The inexorable switch from diesel to electric in the heavy construction equipment sector combined with automation will transform jobsites in unimagined and truly disruptive ways says a spokesperson for one of the leaders in the sector.
Ray Gallant, vice-president of sales support for Volvo Construction Equipment, spoke to members of the Hamilton-Halton Construction Association’s Young Leaders Group at an innovation workshop held in Hamilton recently.
He warned them that the electrification of loaders, excavators and other machines will disrupt everything from project costing, site layouts, workflows and workforce demands and training to supply chains and company partnerships.
The threat of tremendous change did not appear to alarm the HHCA members attending the Feb. 4 session, however. The final words of his presentation were greeted with loud applause and even whooping.
“We think the future is bright,” Gallant said, with the information age well underway and new collaborations emerging as one of the keys to finding solutions to industry challenges.
“We are in a networked world. We have to figure out how do we get together and promote something that is good for us all.”
Gallant, based at Volvo offices in Shippensburg, PA. but originally from New Brunswick, laid out details of a 10-week pilot study that Volvo had undertaken in August 2018 at a quarry near Gothenburg, Sweden. Volvo’s stated goal is to achieve electric worksites that are 10 times more efficient, with zero accidents, zero unplanned stops and zero emissions.
We had to change not only what the machines were but how they operated,
— Ray Gallant
Volvo Construction Equipment
The firm teamed up with Skanska Sweden on the project to test eight autonomous electric loaders and three other electric machines, with only one of them a hybrid using diesel — and as Gallant reported, the findings were spectacular.
The small electric haulers replaced three rigid traditional haulers, tasked with transporting material from the primary mobile crusher to the secondary static crusher.
“We had to change not only what the machines were but how they operated,” Gallant explained in an interview.
During the first two weeks there were significant efforts to iron out wrinkles, as with any new process, Gallant said, observing, “It was not pretty.”
The haulers required regular charging and typically six were operating while two were charging.
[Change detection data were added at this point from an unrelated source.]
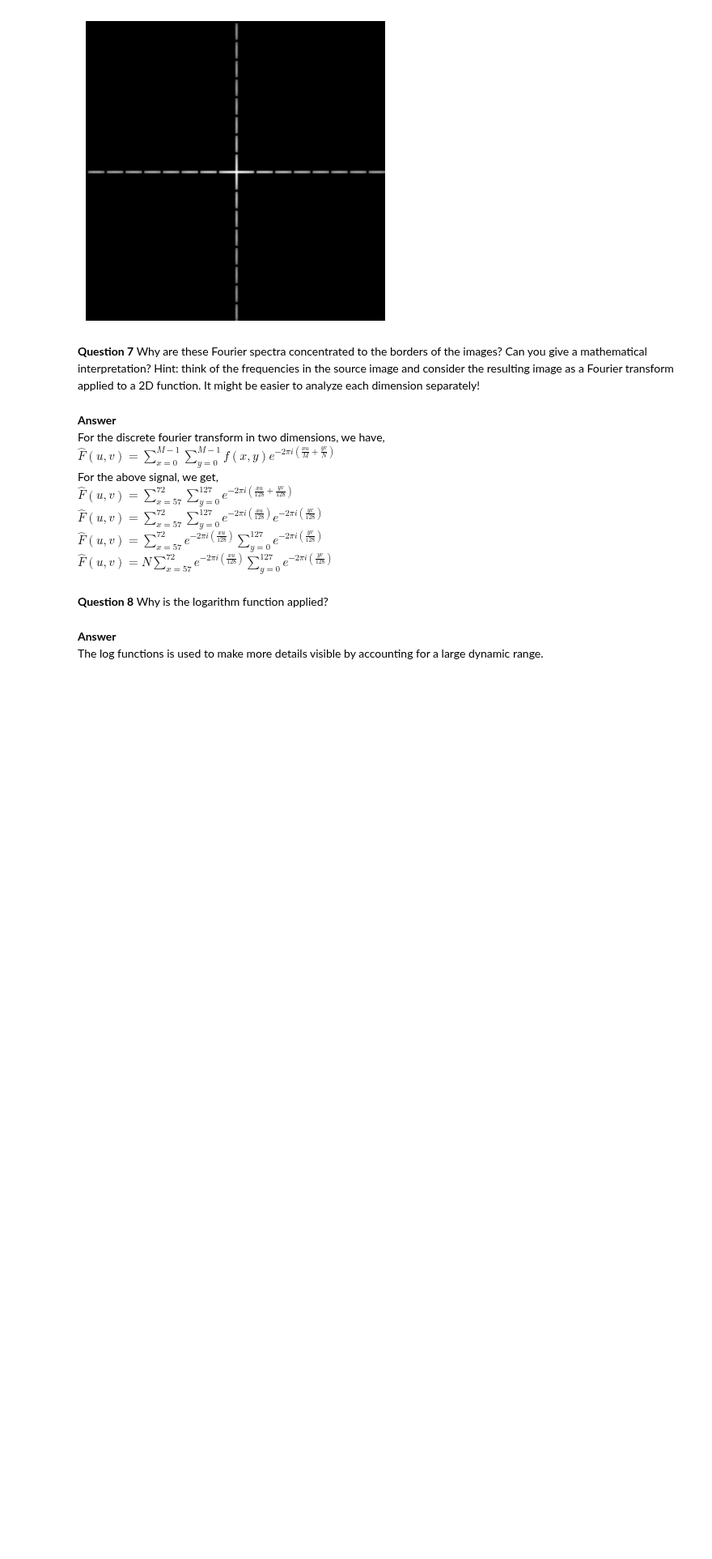
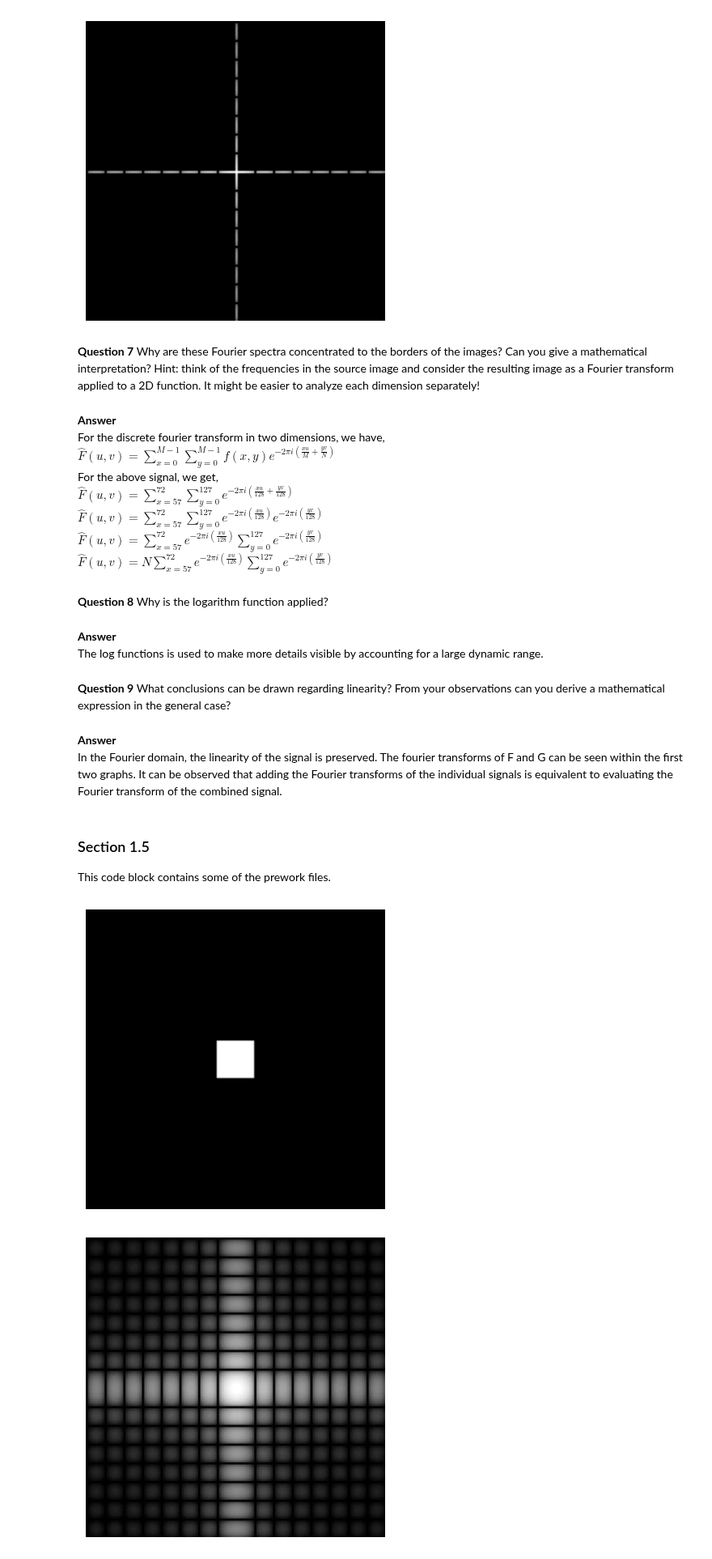
Before and after one commit to RakinAli/Computer-Vision-course, a Jupyter notebook: Labs/Lab 1/Karen/karen.ipynb, the cells around one changed output. Shown at 81% size. Saved outputs shown, nothing was run; the diff lists cells and outputs as text; code cells hidden in the pictures; blank space fills up the shorter version.

Commit message:
Added up till question 12

```diff
--- a/Labs/Lab 1/Karen/karen.ipynb
+++ b/Labs/Lab 1/Karen/karen.ipynb
@@ -202,3 +202,22 @@ $\hat{F}(u,v) = N\sum_{x=57}^{72}e^{-2{\pi}i(\frac{xu}{128})}\sum_{y=0}^{127}e^{
 # %% [markdown]
 **Answer** <br>
 The log functions is used to make more details visible by accounting for a large dynamic range.
+# %% [markdown]
+**Question 9** What conclusions can be drawn regarding linearity? From your observations can you
+derive a mathematical expression in the general case?
+# %% [markdown]
+**Answer** <br>
+In the Fourier domain, the linearity of the signal is preserved. The fourier transforms of F and G can be seen within the first two graphs. It can be observed that adding the Fourier transforms of the individual signals is equivalent to evaluating the Fourier transform of the combined signal.
+# %% [markdown]
+### Section 1.5
+
+This code block contains some of the prework files.
+# %%
+F = np.concatenate([np.zeros((56,128)), np.ones((16,128)), np.zeros((56,128))])
+G = F.T
+
+showgrey(F*G)
+showfs(fft2(F*G))
+# %% [output]
+[figure, added]
+[figure, added]
```
Also changed, not shown: parts of 10 cells of this notebook.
The routines soon became more refined and a swarm concept was developed as the haulers linked together and the conveyor was put in continuous use.
“The trial and error of the first two weeks of the site was fine-tuning operations,” Gallant said. “If the haulers weren’t in synch then of course we had to shut down and make some adjustments. That is the process.
“We can do all the research and development you want on a machine and we get one or two per cent more efficient after millions of dollars spent. But you start looking at the site and you can get 20, 30 or 40 per cent more efficient on the site by changing how the operations are done, bringing the client mentality to it.”
In the end the tests showed a 98 per cent reduction in carbon emissions, a 70 per cent drop in energy costs and a 40 per cent reduction in workforce costs.
Together, the results support the potential for a 25 per cent reduction in total cost of operations, although at this stage that is just a prediction as the electric haulers are prototypes. Gallant noted they are currently much more expensive than traditional haulers although Volvo expects product costs to go down in the future.
The Skanska project required only three workers on site. Gallant said automated worksites like that represent a “massive shift” from a social point of view, and they will be a major benefit to a sector that is having trouble recruiting workers. Meanwhile, the workplace safety dividends are obvious.
Next, he noted, “It will require massive retraining.” For starters, traditional vehicle service technicians and diesel mechanics will be replaced by electrification and battery mechanics.
In addition, whole new supply chains will have to be cultivated by some firms, he said.
“For us, the change in the supply chain is huge,” he said. “You need somebody to produce electric motors and generators and converters now, instead of transmissions and diesel engines.
“And also, the industry will change. You see the industry get together and work with somebody like Verizon and AT&T to come up with protocols for these communications. That is not our business. A 5G network is not what we do, so we have to partner with people who understand that technology, as does Caterpillar, as does Komatsu, as does everybody else.”
The transition to 5G is essential, Gallant said.
“The biggest issue right now with communications is getting to that 5G so you have the bandwidth to transfer all the information you need, especially for control, and secondly is the security,” he explained. “And 5G is superior on both.”
Next up for Volvo’s construction equipment sector is refining the electric prototypes and commercializing them. The firm is working on a parallel program with the logging sector with machines close to commercialization. The autonomous Volvo Remote Log Loader works on 5G and can be operated from miles away.
Follow the author on Twitter @DonWall_DCN.